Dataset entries
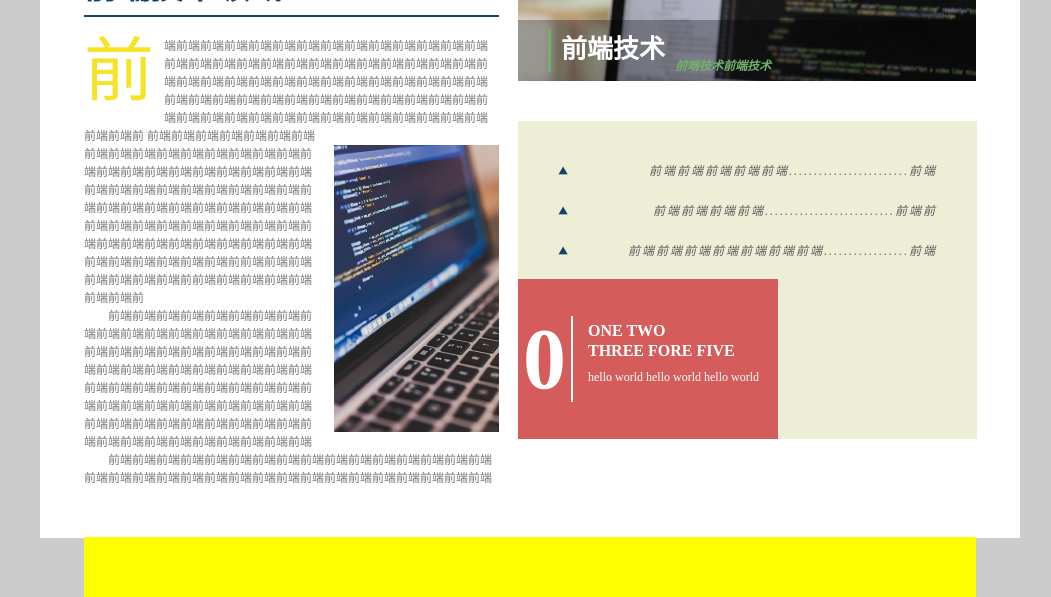
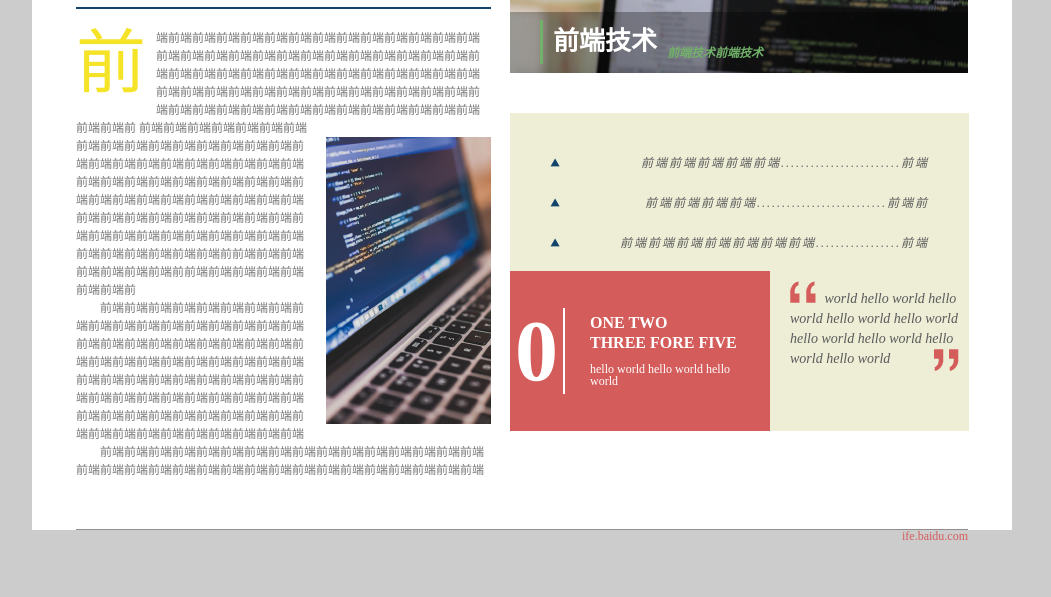
Before and after one commit to Chiiichi/Baidu-IFE-Tasks, a plain HTML site: page task6.html in a window 1280 px wide. Shown: the part 856-1453 px from the top of the page, without its empty margins (118-1169 px from the left). Drawn offline with Linux system fonts and the light colour scheme.

Commit message:
完成任务6
任务6-模拟报纸排版

```diff
--- a/css/task6.css
+++ b/css/task6.css
@@ -49,6 +49,7 @@ table {
 	border-spacing: 0;
 }
 body {
+	margin: 0;
 	width: 100%;
 	background-color: #ccc;
 }
@@ -344,7 +345,7 @@ section {
 	font-style: italic;
 	color: #72b16a;
 	letter-spacing: 140%;
-	margin-top: 40px;
+	margin-top: 35px;
 }
 #info-box {
 	position: relative;
@@ -370,6 +371,7 @@ section {
 	background-position: left center;
 }
 #info-box .square {
+	float: left;
 	width: 260px;
 	height: 160px;
 	background-color: #d45d5c;
@@ -387,12 +389,11 @@ section {
 	color: #fff;
 	padding-right: 5px;
 	border-right: 2px solid #fff;
-	/*margin-top: 43px;*/
 }
 .square .info {
 	display: block;
 	float: right;
-	width: 190px;
+	width: 180px;
 }
 .square h4 {
 	display: inline-block;
@@ -408,14 +409,49 @@ section {
 	color: #fff;
 	margin: 5px 5px;
 }
+#info-box .info-text {
+	position: absolute;
+	bottom: 0;
+	right: 0;
+	width: 189px;
+	height: 160px;
+	display: block;
+	box-sizing: border-box;
+/*	padding: 10px;*/
+}
+.info-text p {
+	position: relative;
+	font-size: 14px;
+	font-family: "黑体";
+	font-style: italic;
+	color: #5a5b5b;
+	margin: 10px;
+	line-height: 20px;
+}
+.info-text p:before{
+	content: url(../images/task6-icon2-l.png);
+	display: inline-block;
+	margin-right:5px;
+}
+.info-text p:after{
+	content: url(../images/task6-icon2-r.png);
+	display: block;
+	float: right;
+}
+
 /*底部*/
 footer {
 	width: 892px;
 	height: 60px;
 	margin: auto;
-	background-color: yellow;
+	border-top: 1px solid #938e8c;
 }
-
+footer span {
+	float: right;
+	color: #d45d5c;
+	font-size: 12px;
+	font-family: "黑体";
+}
 /*@group page components
 ---------------------------------------------------------------------------------------*/
 
--- a/task6.html
+++ b/task6.html
@@ -7,13 +7,16 @@
 </head>
 <body>
 	<div id="container">
+	<!-- 头部 -->
 		<header>
 			<div id="logo">
 				<span>ife.baidu.com</span>
 			</div>
 			<time>2016.01</time>
 		</header>
+	<!-- 正文 -->
 		<article class="clear">
+			<!-- 正文上 -->
 			<section id="top" class="clear">
 				<div id="banner">
 					<img src="./images/task6-banner.png">
@@ -31,6 +34,7 @@
 					</div>
 				</div>
 			</section>
+			<!-- 正文中 -->
 			<section id="middle" class="clear">
 				<article>
 					<h3 class="title">What</h1>
@@ -52,6 +56,7 @@
 					</ul>
 				</article>
 			</section>
+			<!-- 正文下 -->
 			<section id="bottom" class="clear">
 				<article class="clear">
 
@@ -83,12 +88,18 @@
 								<p>hello world hello world hello world</p>
 							</div>
 						</div>
+						<div class="info-text">
+							<p>
+								world hello world hello world hello world hello world hello world hello world hello world hello world
+							</p>
+						</div>
 					</div>
 				</div>
 			</section>
 		</article>
+	<!-- 页脚 -->
 		<footer>
-			<span></span>
+			<span>ife.baidu.com</span>
 		</footer>
 	</div>
 
```
Also changed, not shown: images/task6-icon2-l.png (added), images/task6-icon2-r.png (added).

-- Assigned task --
Every record must be copied exactly, with the pictures left out.

-- Solution to the problem --
Before and after one commit to Chiiichi/Baidu-IFE-Tasks, a plain HTML site: page task6.html in a window 1280 px wide. Shown: the part 856-1453 px from the top of the page, without its empty margins (118-1169 px from the left). Drawn offline with Linux system fonts and the light colour scheme.

Commit message:
完成任务6
任务6-模拟报纸排版

```diff
--- a/css/task6.css
+++ b/css/task6.css
@@ -49,6 +49,7 @@ table {
 	border-spacing: 0;
 }
 body {
+	margin: 0;
 	width: 100%;
 	background-color: #ccc;
 }
@@ -344,7 +345,7 @@ section {
 	font-style: italic;
 	color: #72b16a;
 	letter-spacing: 140%;
-	margin-top: 40px;
+	margin-top: 35px;
 }
 #info-box {
 	position: relative;
@@ -370,6 +371,7 @@ section {
 	background-position: left center;
 }
 #info-box .square {
+	float: left;
 	width: 260px;
 	height: 160px;
 	background-color: #d45d5c;
@@ -387,12 +389,11 @@ section {
 	color: #fff;
 	padding-right: 5px;
 	border-right: 2px solid #fff;
-	/*margin-top: 43px;*/
 }
 .square .info {
 	display: block;
 	float: right;
-	width: 190px;
+	width: 180px;
 }
 .square h4 {
 	display: inline-block;
@@ -408,14 +409,49 @@ section {
 	color: #fff;
 	margin: 5px 5px;
 }
+#info-box .info-text {
+	position: absolute;
+	bottom: 0;
+	right: 0;
+	width: 189px;
+	height: 160px;
+	display: block;
+	box-sizing: border-box;
+/*	padding: 10px;*/
+}
+.info-text p {
+	position: relative;
+	font-size: 14px;
+	font-family: "黑体";
+	font-style: italic;
+	color: #5a5b5b;
+	margin: 10px;
+	line-height: 20px;
+}
+.info-text p:before{
+	content: url(../images/task6-icon2-l.png);
+	display: inline-block;
+	margin-right:5px;
+}
+.info-text p:after{
+	content: url(../images/task6-icon2-r.png);
+	display: block;
+	float: right;
+}
+
 /*底部*/
 footer {
 	width: 892px;
 	height: 60px;
 	margin: auto;
-	background-color: yellow;
+	border-top: 1px solid #938e8c;
 }
-
+footer span {
+	float: right;
+	color: #d45d5c;
+	font-size: 12px;
+	font-family: "黑体";
+}
 /*@group page components
 ---------------------------------------------------------------------------------------*/
 
--- a/task6.html
+++ b/task6.html
@@ -7,13 +7,16 @@
 </head>
 <body>
 	<div id="container">
+	<!-- 头部 -->
 		<header>
 			<div id="logo">
 				<span>ife.baidu.com</span>
 			</div>
 			<time>2016.01</time>
 		</header>
+	<!-- 正文 -->
 		<article class="clear">
+			<!-- 正文上 -->
 			<section id="top" class="clear">
 				<div id="banner">
 					<img src="./images/task6-banner.png">
@@ -31,6 +34,7 @@
 					</div>
 				</div>
 			</section>
+			<!-- 正文中 -->
 			<section id="middle" class="clear">
 				<article>
 					<h3 class="title">What</h1>
@@ -52,6 +56,7 @@
 					</ul>
 				</article>
 			</section>
+			<!-- 正文下 -->
 			<section id="bottom" class="clear">
 				<article class="clear">
 
@@ -83,12 +88,18 @@
 								<p>hello world hello world hello world</p>
 							</div>
 						</div>
+						<div class="info-text">
+							<p>
+								world hello world hello world hello world hello world hello world hello world hello world hello world
+							</p>
+						</div>
 					</div>
 				</div>
 			</section>
 		</article>
+	<!-- 页脚 -->
 		<footer>
-			<span></span>
+			<span>ife.baidu.com</span>
 		</footer>
 	</div>
 
```
Also changed, not shown: images/task6-icon2-l.png (added), images/task6-icon2-r.png (added).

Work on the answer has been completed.